Saturday, March 21, 2009
Wednesday, March 18, 2009
I never liked physics at school, but love reading the odd pop physics book. As with all these types of books you feel that the explanations often gloss over details and make pretty large leaps of logic, which I suppose is understandable. It reminds me of reading American economics text books back in the day.
In any case, The Trouble with Physics is about how physicists became besotted with string theory in the 80s (while the rest of us became besotted with Wham!) and how String theory has stayed in vogue (even though Wham! are way past their sell buy date and we are all listening to the Jonas Brothers now).
The author, Lee Smolin, critiques string theory and says it's a load of codswallop. It turns out that string theorists have created fancy theories that are not disprovable - they may as well be disciples of the Church of the Flying Spaghetti Monster!.
Smolin then talks about the Physics education system. The people that succeed are good at exams, diligent when learning the received wisdom. They are not people that think outside the box or rock the boat, because if you want an academic job you have to kowtow to your professors (I have seen this happen a few times).
And so 20 years on String theory is entrenched in theoretical physics departments everywhere. 20 years of research probably gone down the drain.
The scary thing is, the same problem exists in economics faculties (plus, economist's theories "proofs" are very very wishy washy) and probably in most academic institutions.
It's not unlike those almost alien-like hardcore religious people, with their labrynthine detailed knowledge of religious dogma.

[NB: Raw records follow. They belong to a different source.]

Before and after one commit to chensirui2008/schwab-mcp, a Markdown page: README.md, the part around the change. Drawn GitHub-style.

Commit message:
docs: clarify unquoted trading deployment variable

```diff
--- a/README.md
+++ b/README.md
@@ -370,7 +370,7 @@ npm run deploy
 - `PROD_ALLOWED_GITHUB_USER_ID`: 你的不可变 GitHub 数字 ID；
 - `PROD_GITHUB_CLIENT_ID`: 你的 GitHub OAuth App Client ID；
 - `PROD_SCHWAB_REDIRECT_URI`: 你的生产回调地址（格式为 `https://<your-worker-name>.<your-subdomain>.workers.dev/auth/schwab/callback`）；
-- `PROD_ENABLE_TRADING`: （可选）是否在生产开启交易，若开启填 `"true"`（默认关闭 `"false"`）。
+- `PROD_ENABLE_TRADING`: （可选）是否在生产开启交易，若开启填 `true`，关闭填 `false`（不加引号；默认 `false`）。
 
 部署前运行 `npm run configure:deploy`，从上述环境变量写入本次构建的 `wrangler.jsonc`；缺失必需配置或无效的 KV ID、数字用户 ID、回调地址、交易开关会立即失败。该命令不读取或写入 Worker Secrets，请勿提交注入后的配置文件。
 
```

The real danger occurs when people actually pay attention to these people steeped in string theory, religious, economic and [add social science discipline of choice] dogma.

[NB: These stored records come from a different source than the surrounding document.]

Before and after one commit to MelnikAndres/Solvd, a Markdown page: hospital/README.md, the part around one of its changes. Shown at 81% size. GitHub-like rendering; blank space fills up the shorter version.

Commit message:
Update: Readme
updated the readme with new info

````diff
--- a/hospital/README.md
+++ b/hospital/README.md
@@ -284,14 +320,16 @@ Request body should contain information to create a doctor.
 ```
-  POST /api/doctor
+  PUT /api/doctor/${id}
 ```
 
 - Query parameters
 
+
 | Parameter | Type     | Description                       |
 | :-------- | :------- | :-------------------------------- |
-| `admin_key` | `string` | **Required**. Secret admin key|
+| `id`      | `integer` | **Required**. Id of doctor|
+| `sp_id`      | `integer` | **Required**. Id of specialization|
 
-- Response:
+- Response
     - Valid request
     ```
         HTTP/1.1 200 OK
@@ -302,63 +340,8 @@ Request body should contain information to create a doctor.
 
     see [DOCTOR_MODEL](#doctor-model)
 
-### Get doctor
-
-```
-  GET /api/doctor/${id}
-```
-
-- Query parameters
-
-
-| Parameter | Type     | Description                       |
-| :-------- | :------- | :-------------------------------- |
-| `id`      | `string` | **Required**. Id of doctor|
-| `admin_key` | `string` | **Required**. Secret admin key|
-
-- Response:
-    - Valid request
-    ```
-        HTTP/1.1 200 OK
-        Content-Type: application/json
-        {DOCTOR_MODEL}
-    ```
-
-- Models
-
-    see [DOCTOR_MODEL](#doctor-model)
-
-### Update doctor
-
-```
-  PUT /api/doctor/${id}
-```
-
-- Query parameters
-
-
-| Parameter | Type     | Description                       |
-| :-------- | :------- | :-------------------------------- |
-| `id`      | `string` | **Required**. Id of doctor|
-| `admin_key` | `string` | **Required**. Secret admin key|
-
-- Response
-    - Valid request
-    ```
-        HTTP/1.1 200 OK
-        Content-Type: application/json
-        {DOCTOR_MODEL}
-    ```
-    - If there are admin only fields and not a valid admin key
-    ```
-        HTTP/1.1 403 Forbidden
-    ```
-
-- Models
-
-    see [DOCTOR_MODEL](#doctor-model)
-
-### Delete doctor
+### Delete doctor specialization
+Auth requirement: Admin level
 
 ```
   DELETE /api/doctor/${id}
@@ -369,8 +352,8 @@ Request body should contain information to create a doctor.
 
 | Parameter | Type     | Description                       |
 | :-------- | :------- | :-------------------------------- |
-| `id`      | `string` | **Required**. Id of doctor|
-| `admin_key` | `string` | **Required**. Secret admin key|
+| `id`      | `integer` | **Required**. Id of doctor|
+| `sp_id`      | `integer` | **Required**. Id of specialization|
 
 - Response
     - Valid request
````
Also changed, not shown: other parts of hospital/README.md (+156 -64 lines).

Harvard Business School alumni include Stan O’Neal and John Thain, the last two heads of Merrill Lynch, plus Andy Hornby, former chief executive of HBOS, who graduated top of his class. And then of course, there’s George W Bush, Hank Paul-son, the former US Treasury secretary, and Christopher Cox, the former chairman of the Securities and Exchange Commission (SEC), a remarkable trinity who more than fulfilled the mission of their alma mater: “To educate leaders who make a difference in the world.”
No one gets fired for hiring a Harvard graduate, or so the saying goes. Same thing applies for lots of professional qualifications, CFA, CPA etc.

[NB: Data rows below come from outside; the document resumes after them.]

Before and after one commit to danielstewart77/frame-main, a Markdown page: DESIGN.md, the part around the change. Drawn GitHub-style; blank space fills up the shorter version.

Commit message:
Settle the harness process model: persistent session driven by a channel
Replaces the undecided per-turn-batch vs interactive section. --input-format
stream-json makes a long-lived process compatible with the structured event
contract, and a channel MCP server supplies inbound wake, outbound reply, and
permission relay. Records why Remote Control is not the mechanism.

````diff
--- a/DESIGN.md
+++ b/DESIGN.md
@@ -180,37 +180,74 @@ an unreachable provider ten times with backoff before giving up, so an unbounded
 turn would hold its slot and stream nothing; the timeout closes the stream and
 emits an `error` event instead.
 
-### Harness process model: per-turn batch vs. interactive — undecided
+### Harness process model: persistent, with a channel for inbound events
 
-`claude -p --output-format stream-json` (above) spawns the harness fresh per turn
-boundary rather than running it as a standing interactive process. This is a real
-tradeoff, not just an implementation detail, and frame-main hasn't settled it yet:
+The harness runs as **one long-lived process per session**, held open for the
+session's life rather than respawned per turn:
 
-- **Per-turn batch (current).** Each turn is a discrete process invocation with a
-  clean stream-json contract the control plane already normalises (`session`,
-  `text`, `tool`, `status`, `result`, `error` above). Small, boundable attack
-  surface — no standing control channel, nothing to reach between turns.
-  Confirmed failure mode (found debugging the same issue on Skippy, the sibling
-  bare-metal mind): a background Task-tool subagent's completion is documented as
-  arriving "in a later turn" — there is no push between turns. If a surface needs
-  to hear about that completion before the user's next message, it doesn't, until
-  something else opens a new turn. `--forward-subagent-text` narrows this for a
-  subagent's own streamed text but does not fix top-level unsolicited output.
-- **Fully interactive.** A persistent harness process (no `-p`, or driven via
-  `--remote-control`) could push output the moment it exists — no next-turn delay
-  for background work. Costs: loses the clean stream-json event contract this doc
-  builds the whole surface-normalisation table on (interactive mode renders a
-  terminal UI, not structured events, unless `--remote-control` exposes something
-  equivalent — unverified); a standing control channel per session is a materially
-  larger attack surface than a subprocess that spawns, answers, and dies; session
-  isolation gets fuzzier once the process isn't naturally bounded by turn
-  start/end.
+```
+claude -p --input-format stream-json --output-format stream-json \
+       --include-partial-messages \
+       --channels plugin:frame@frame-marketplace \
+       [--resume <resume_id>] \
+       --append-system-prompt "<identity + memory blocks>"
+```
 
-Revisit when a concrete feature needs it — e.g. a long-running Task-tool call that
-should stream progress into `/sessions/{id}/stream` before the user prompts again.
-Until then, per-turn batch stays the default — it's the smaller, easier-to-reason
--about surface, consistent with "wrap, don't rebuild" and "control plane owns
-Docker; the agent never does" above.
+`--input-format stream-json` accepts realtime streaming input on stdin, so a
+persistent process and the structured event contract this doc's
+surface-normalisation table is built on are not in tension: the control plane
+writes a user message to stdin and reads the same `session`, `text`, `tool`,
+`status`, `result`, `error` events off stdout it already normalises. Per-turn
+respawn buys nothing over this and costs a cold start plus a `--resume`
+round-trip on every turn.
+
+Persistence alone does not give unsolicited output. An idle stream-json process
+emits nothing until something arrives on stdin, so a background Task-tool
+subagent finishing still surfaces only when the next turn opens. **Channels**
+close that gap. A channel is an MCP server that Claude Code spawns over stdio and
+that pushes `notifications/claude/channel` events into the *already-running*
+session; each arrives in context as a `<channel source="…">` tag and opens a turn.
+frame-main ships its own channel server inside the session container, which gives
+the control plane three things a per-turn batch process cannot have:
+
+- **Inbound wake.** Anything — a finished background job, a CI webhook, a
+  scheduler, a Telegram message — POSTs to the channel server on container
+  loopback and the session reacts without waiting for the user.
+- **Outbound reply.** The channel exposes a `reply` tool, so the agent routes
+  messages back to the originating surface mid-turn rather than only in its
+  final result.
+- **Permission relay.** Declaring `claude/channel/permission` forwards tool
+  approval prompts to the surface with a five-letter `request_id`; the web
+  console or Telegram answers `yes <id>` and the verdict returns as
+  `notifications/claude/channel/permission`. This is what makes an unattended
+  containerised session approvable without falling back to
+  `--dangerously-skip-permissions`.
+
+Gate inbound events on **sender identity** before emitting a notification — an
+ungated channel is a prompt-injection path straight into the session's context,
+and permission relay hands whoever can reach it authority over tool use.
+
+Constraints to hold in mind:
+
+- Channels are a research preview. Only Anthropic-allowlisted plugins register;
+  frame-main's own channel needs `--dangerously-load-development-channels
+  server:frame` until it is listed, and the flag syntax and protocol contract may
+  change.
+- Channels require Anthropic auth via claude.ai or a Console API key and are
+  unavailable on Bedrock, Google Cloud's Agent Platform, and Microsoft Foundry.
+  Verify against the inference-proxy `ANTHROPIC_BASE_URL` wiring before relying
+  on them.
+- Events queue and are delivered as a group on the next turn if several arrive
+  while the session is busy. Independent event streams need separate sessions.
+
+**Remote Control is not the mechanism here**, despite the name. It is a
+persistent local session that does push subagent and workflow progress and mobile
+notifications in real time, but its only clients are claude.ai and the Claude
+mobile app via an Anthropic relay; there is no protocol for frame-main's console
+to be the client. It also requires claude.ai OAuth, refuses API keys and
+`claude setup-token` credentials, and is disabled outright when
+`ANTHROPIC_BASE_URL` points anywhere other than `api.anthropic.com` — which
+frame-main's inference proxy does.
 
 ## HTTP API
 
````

Thing is, what are you actually learning? It's all just cookie-cutter education, designed to help the HR drones to safely hire you without much worry and open the gates to earning lots of money (or so the theory goes).
People should spend their time studying what they are passionate about, rather what will earn 'em big money.